Before Easterbrook, Rovner, and Diane P. Wood, Circuit Judges.
Easterbrook, Circuit Judge.
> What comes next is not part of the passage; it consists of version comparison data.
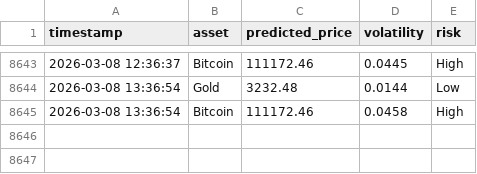
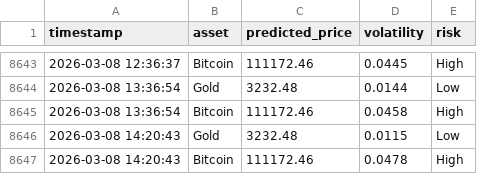
Before and after one commit to mehernsiri-cloud/gold-bitcoin-matrix, a CSV file: data/predictions_log.csv, drawn as a sheet; only a part is shown, gaps mark what is left out; the diff names each change by its address in the sheet, - before the commit and + after, or states it on an @@ line.

```diff
--- a/data/predictions_log.csv
+++ b/data/predictions_log.csv
+row 8646: 2026-03-08 14:20:43 | Gold | 3232.48 | 0.0115 | Low
+row 8647: 2026-03-08 14:20:43 | Bitcoin | 111172.46 | 0.0478 | High
```
Also changed, not shown: data/actual_data.csv, data/ai_predictions_log.csv.
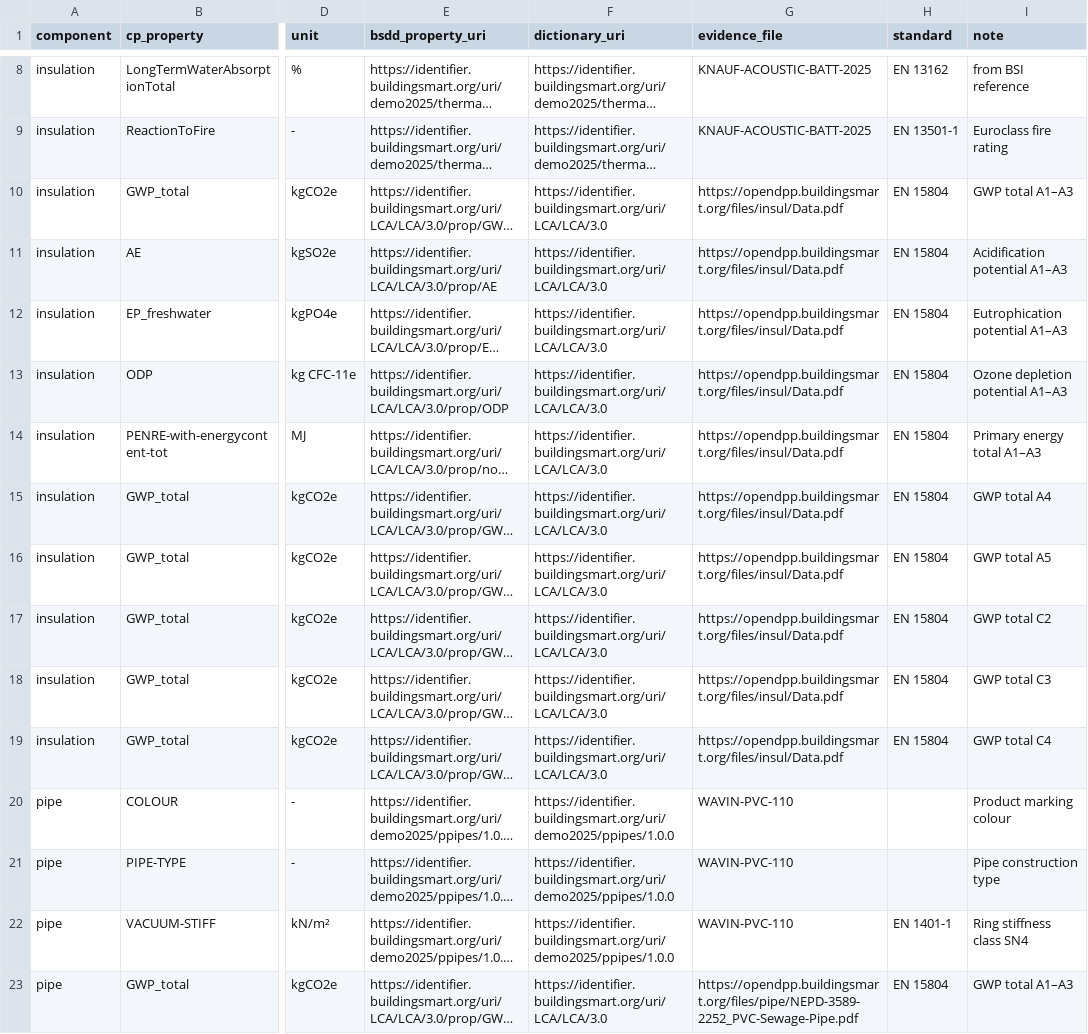
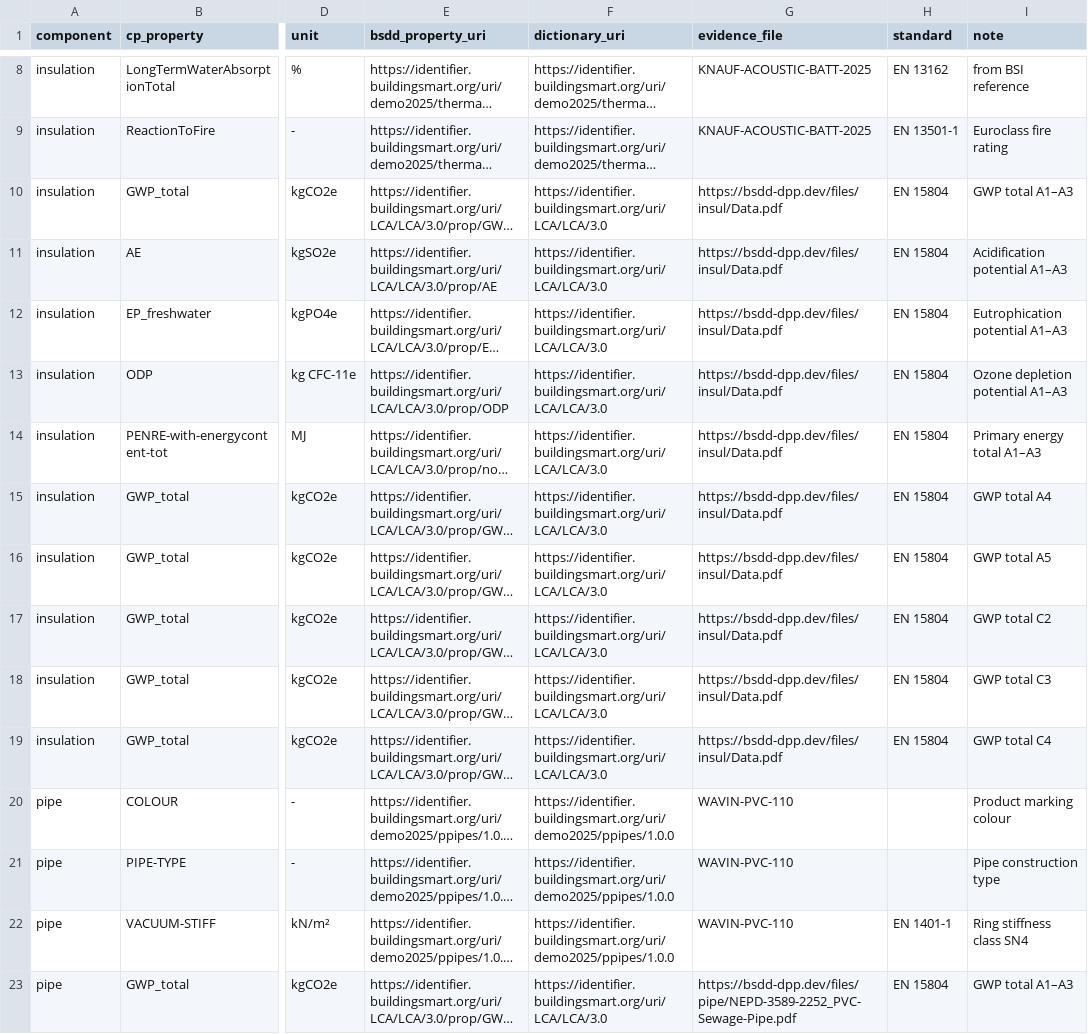
Before and after one commit to louistrue/lignum-dpp-bsdd, a CSV file: mapping/mapping.csv, drawn as a sheet; only a part is shown, gaps mark what is left out; long unchanged cells end in …; the diff covers the shown part only; the diff names each change by its address in the sheet, - before the commit and + after, or states it on an @@ line.

```diff
--- a/mapping/mapping.csv
+++ b/mapping/mapping.csv
-G10:G19 (evidence_file): https://opendpp.buildingsmart.org/files/insul/Data.pdf
+G10:G19 (evidence_file): https://bsdd-dpp.dev/files/insul/Data.pdf
-G23 (evidence_file): https://opendpp.buildingsmart.org/files/pipe/NEPD-3589-2252_PVC-Sewage-Pipe.pdf
+G23 (evidence_file): https://bsdd-dpp.dev/files/pipe/NEPD-3589-2252_PVC-Sewage-Pipe.pdf
```
Also changed, not shown: 43 edited cells elsewhere in this file, 19 other files.
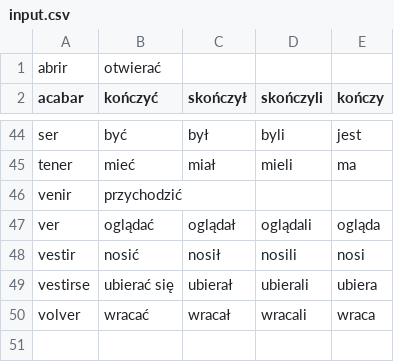
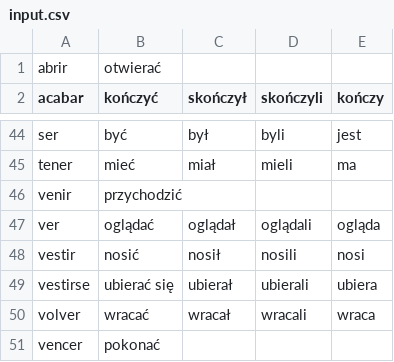
Before and after one commit to niedzwiedzislaw/verbos, a CSV file: input.csv, drawn as a sheet; only a part is shown, gaps mark what is left out.

Commit message:
Vencer - not working yet

```diff
--- a/input.csv
+++ b/input.csv
@@ -50 +50,2 @@ vestirse,ubierać się,ubierał,ubierali,ubiera,
 volver,wracać,wracał,wracali,wraca,
+vencer,pokonać
```
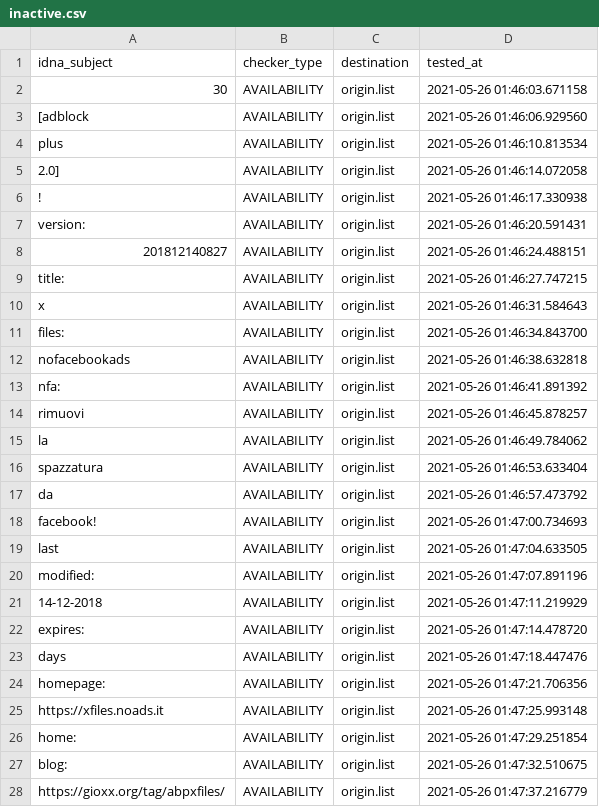
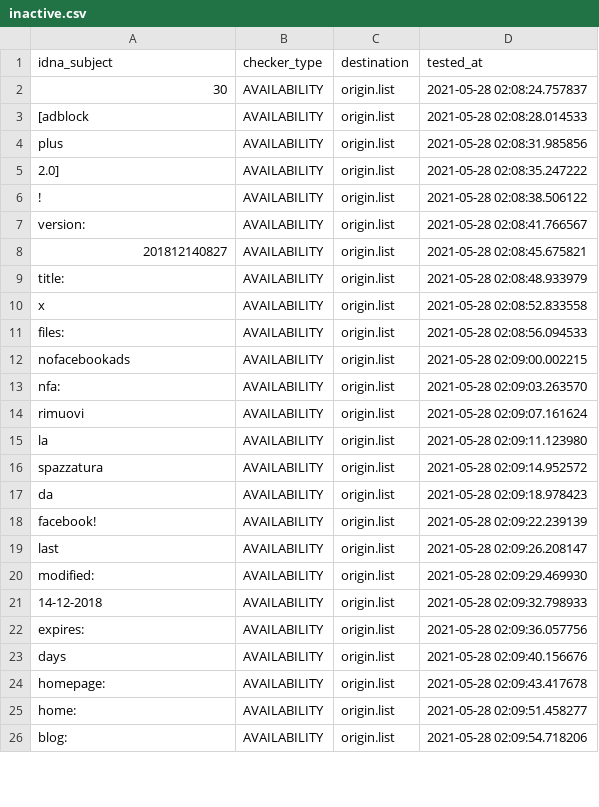
Before and after one commit to dead-hosts/xfiles_facebook_git_gioxx, a CSV file: .pyfunceble/inactive.csv, drawn as a sheet; only a part is shown; the diff covers the shown part only.

Commit message:
[Final/Result][Dead-Hosts::xfiles_facebook_git_gioxx] [GHA skip]
VX8YzmjGLmI8OikpLrZsaUOJ

```diff
--- a/.pyfunceble/inactive.csv
+++ b/.pyfunceble/inactive.csv
@@ -1,28 +1,26 @@
 idna_subject,checker_type,destination,tested_at
-30,AVAILABILITY,origin.list,2021-05-26 01:46:03.671158
-[adblock,AVAILABILITY,origin.list,2021-05-26 01:46:06.929560
-plus,AVAILABILITY,origin.list,2021-05-26 01:46:10.813534
-2.0],AVAILABILITY,origin.list,2021-05-26 01:46:14.072058
-!,AVAILABILITY,origin.list,2021-05-26 01:46:17.330938
-version:,AVAILABILITY,origin.list,2021-05-26 01:46:20.591431
-201812140827,AVAILABILITY,origin.list,2021-05-26 01:46:24.488151
-title:,AVAILABILITY,origin.list,2021-05-26 01:46:27.747215
-x,AVAILABILITY,origin.list,2021-05-26 01:46:31.584643
-files:,AVAILABILITY,origin.list,2021-05-26 01:46:34.843700
-nofacebookads,AVAILABILITY,origin.list,2021-05-26 01:46:38.632818
-nfa:,AVAILABILITY,origin.list,2021-05-26 01:46:41.891392
-rimuovi,AVAILABILITY,origin.list,2021-05-26 01:46:45.878257
-la,AVAILABILITY,origin.list,2021-05-26 01:46:49.784062
-spazzatura,AVAILABILITY,origin.list,2021-05-26 01:46:53.633404
-da,AVAILABILITY,origin.list,2021-05-26 01:46:57.473792
-facebook!,AVAILABILITY,origin.list,2021-05-26 01:47:00.734693
-last,AVAILABILITY,origin.list,2021-05-26 01:47:04.633505
-modified:,AVAILABILITY,origin.list,2021-05-26 01:47:07.891196
-14-12-2018,AVAILABILITY,origin.list,2021-05-26 01:47:11.219929
-expires:,AVAILABILITY,origin.list,2021-05-26 01:47:14.478720
-days,AVAILABILITY,origin.list,2021-05-26 01:47:18.447476
-homepage:,AVAILABILITY,origin.list,2021-05-26 01:47:21.706356
-https://xfiles.noads.it,AVAILABILITY,origin.list,2021-05-26 01:47:25.993148
-home:,AVAILABILITY,origin.list,2021-05-26 01:47:29.251854
-blog:,AVAILABILITY,origin.list,2021-05-26 01:47:32.510675
-https://gioxx.org/tag/abpxfiles/,AVAILABILITY,origin.list,2021-05-26 01:47:37.216779
+30,AVAILABILITY,origin.list,2021-05-28 02:08:24.757837
+[adblock,AVAILABILITY,origin.list,2021-05-28 02:08:28.014533
+plus,AVAILABILITY,origin.list,2021-05-28 02:08:31.985856
+2.0],AVAILABILITY,origin.list,2021-05-28 02:08:35.247222
+!,AVAILABILITY,origin.list,2021-05-28 02:08:38.506122
+version:,AVAILABILITY,origin.list,2021-05-28 02:08:41.766567
+201812140827,AVAILABILITY,origin.list,2021-05-28 02:08:45.675821
+title:,AVAILABILITY,origin.list,2021-05-28 02:08:48.933979
+x,AVAILABILITY,origin.list,2021-05-28 02:08:52.833558
+files:,AVAILABILITY,origin.list,2021-05-28 02:08:56.094533
+nofacebookads,AVAILABILITY,origin.list,2021-05-28 02:09:00.002215
+nfa:,AVAILABILITY,origin.list,2021-05-28 02:09:03.263570
+rimuovi,AVAILABILITY,origin.list,2021-05-28 02:09:07.161624
+la,AVAILABILITY,origin.list,2021-05-28 02:09:11.123980
+spazzatura,AVAILABILITY,origin.list,2021-05-28 02:09:14.952572
+da,AVAILABILITY,origin.list,2021-05-28 02:09:18.978423
+facebook!,AVAILABILITY,origin.list,2021-05-28 02:09:22.239139
+last,AVAILABILITY,origin.list,2021-05-28 02:09:26.208147
+modified:,AVAILABILITY,origin.list,2021-05-28 02:09:29.469930
+14-12-2018,AVAILABILITY,origin.list,2021-05-28 02:09:32.798933
+expires:,AVAILABILITY,origin.list,2021-05-28 02:09:36.057756
+days,AVAILABILITY,origin.list,2021-05-28 02:09:40.156676
+homepage:,AVAILABILITY,origin.list,2021-05-28 02:09:43.417678
+home:,AVAILABILITY,origin.list,2021-05-28 02:09:51.458277
+blog:,AVAILABILITY,origin.list,2021-05-28 02:09:54.718206
```
Also changed, not shown: 8 edited cells elsewhere in this file, 11 other files.
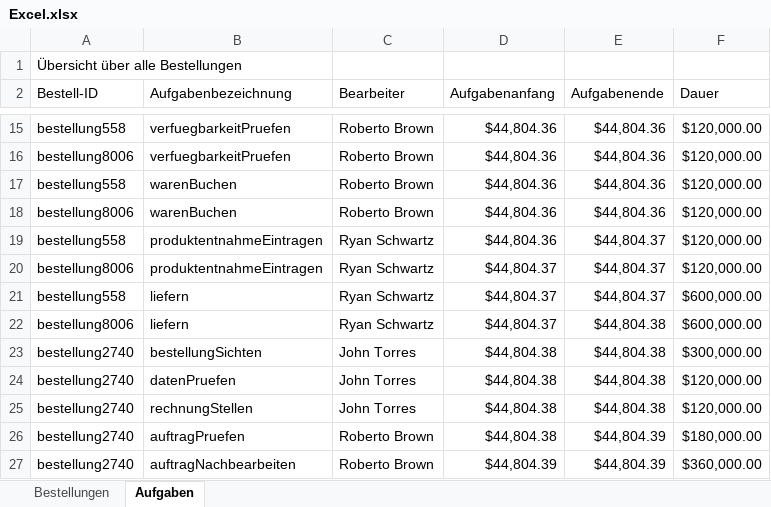
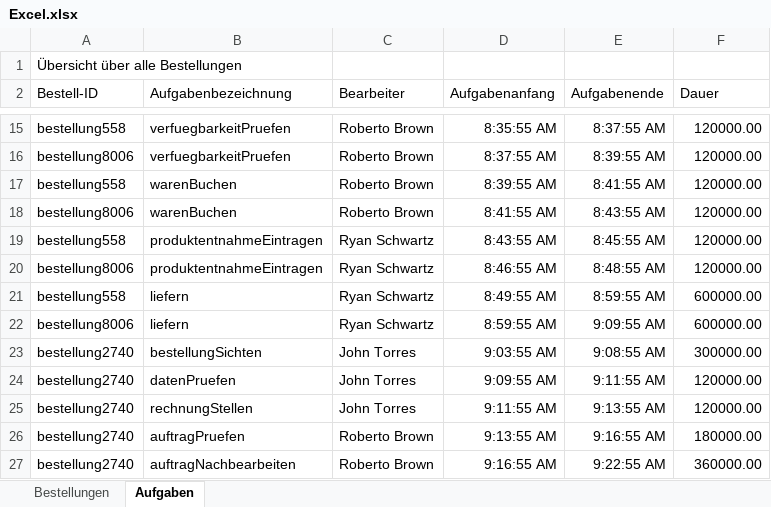
Before and after one commit to MarvinSchobert/UnitySimulationServer, an Excel workbook: Excel.xlsx, sheet Aufgaben, drawn as a sheet; only a part is shown, gaps mark what is left out; values as stored, in another font and other column widths than the file's, no borders; the diff covers the shown part only; the diff names each change by its address in the sheet, - before the commit and + after, or states it on an @@ line.

```diff
--- a/Excel.xlsx (sheet Aufgaben)
+++ b/Excel.xlsx (sheet Aufgaben)
-D15 (Aufgabenanfang): $44,804.36
+D15 (Aufgabenanfang): 8:35:55 AM
-E15 (Aufgabenende): $44,804.36
+E15 (Aufgabenende): 8:37:55 AM
-F15:F20 (Dauer): $120,000.00
+F15:F20 (Dauer): 120000.00
-D16 (Aufgabenanfang): $44,804.36
+D16 (Aufgabenanfang): 8:37:55 AM
-E16 (Aufgabenende): $44,804.36
+E16 (Aufgabenende): 8:39:55 AM
-D17 (Aufgabenanfang): $44,804.36
+D17 (Aufgabenanfang): 8:39:55 AM
-E17 (Aufgabenende): $44,804.36
+E17 (Aufgabenende): 8:41:55 AM
-D18 (Aufgabenanfang): $44,804.36
+D18 (Aufgabenanfang): 8:41:55 AM
-E18 (Aufgabenende): $44,804.36
+E18 (Aufgabenende): 8:43:55 AM
-D19 (Aufgabenanfang): $44,804.36
+D19 (Aufgabenanfang): 8:43:55 AM
-E19 (Aufgabenende): $44,804.37
+E19 (Aufgabenende): 8:45:55 AM
-D20 (Aufgabenanfang): $44,804.37
+D20 (Aufgabenanfang): 8:46:55 AM
-E20 (Aufgabenende): $44,804.37
+E20 (Aufgabenende): 8:48:55 AM
-D21 (Aufgabenanfang): $44,804.37
+D21 (Aufgabenanfang): 8:49:55 AM
-E21 (Aufgabenende): $44,804.37
+E21 (Aufgabenende): 8:59:55 AM
-F21:F22 (Dauer): $600,000.00
+F21:F22 (Dauer): 600000.00
-D22 (Aufgabenanfang): $44,804.37
+D22 (Aufgabenanfang): 8:59:55 AM
-E22 (Aufgabenende): $44,804.38
+E22 (Aufgabenende): 9:09:55 AM
-D23 (Aufgabenanfang): $44,804.38
+D23 (Aufgabenanfang): 9:03:55 AM
-E23 (Aufgabenende): $44,804.38
+E23 (Aufgabenende): 9:08:55 AM
-F23 (Dauer): $300,000.00
+F23 (Dauer): 300000.00
-D24 (Aufgabenanfang): $44,804.38
+D24 (Aufgabenanfang): 9:09:55 AM
-E24 (Aufgabenende): $44,804.38
+E24 (Aufgabenende): 9:11:55 AM
-F24:F25 (Dauer): $120,000.00
+F24:F25 (Dauer): 120000.00
-D25 (Aufgabenanfang): $44,804.38
+D25 (Aufgabenanfang): 9:11:55 AM
-E25 (Aufgabenende): $44,804.38
+E25 (Aufgabenende): 9:13:55 AM
-D26 (Aufgabenanfang): $44,804.38
+D26 (Aufgabenanfang): 9:13:55 AM
-E26 (Aufgabenende): $44,804.39
+E26 (Aufgabenende): 9:16:55 AM
-F26 (Dauer): $180,000.00
+F26 (Dauer): 180000.00
-D27 (Aufgabenanfang): $44,804.39
+D27 (Aufgabenanfang): 9:16:55 AM
-E27 (Aufgabenende): $44,804.39
+E27 (Aufgabenende): 9:22:55 AM
-F27 (Dauer): $360,000.00
+F27 (Dauer): 360000.00
```
Also changed, not shown: 255 edited cells elsewhere in this sheet, sheet Bestellungen, 4 other files.
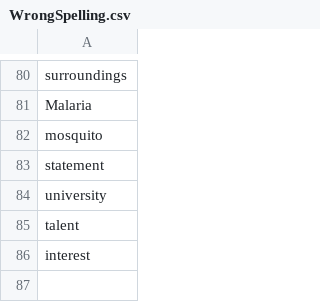
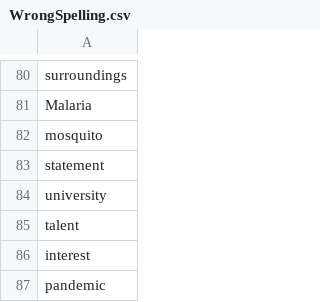
Before and after one commit to bmanishreddy/EnglishSpellings, a CSV file: SpellingSheets/WrongSpelling.csv, drawn as a sheet; only a part is shown, gaps mark what is left out; the diff names each change by its address in the sheet, - before the commit and + after, or states it on an @@ line.

Commit message:
Update WrongSpelling.csv

```diff
--- a/SpellingSheets/WrongSpelling.csv
+++ b/SpellingSheets/WrongSpelling.csv
+row 87: pandemic
```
Forbes Magazine runs a column on pending litigation of interest to the business community. The October 5, 1998, issue of Forbes covered the grant of certiorari in what was to become Bank of America National Trust & Savings Ass’n v. 203 North LaSalle Street Partnership, 526 U.S. 434 (1999), which presented the question whether the absolute-priority rule in bankruptcy has a new-value exception. The absolute-priority rule, codified in 11 U.S.C. sec.1129(b)(2)(B)(ii), forbids confirmation of a plan of reorganization over the objection of an impaired class of creditors unless “the holder of any claim or interest that is junior to the claims of such [impaired] class will not receive or retain under the plan on account of such junior claim or interest any property.” In other words, creditors may insist on priority of payment: secured creditors must be paid in full before unsecured creditors retain any interest, and unsecured creditors must be paid off before equity holders retain an interest. But equity investors frequently argue that this rule may be bent if they contribute new value as part of the plan. Although this court had rejected other new- value arguments, see Kham & Nate’s Shoes No. 2 v. First Bank of Whiting, 908 F.2d 1351, 1359-63 (7th Cir. 1990), in 203 North LaSalle we held that the equity investors could retain ownership of a commercial office building, in exchange for about $6 million in new capital over a five-year period, even though the principal lender would fall about $38 million short of full repayment. In re 203 North LaSalle Street Limited Partnership, 190 B.R. 567 (Bankr. N.D. Ill. 1995), affirmed, 195 B.R. 692 (N.D. Ill. 1996), affirmed, 126 F.3d 955 (7th Cir. 1997). This was the decision on which Forbes published a short column, seven months before the Supreme Court held the plan “doomed, . . . without necessarily exhausting its flaws, by its provision for vesting equity in the reorganized business in the Debtor’s partners without extending an opportunity for anyone else either to compete for that equity or to propose a competing reorganization plan.” 526 U.S. at 454.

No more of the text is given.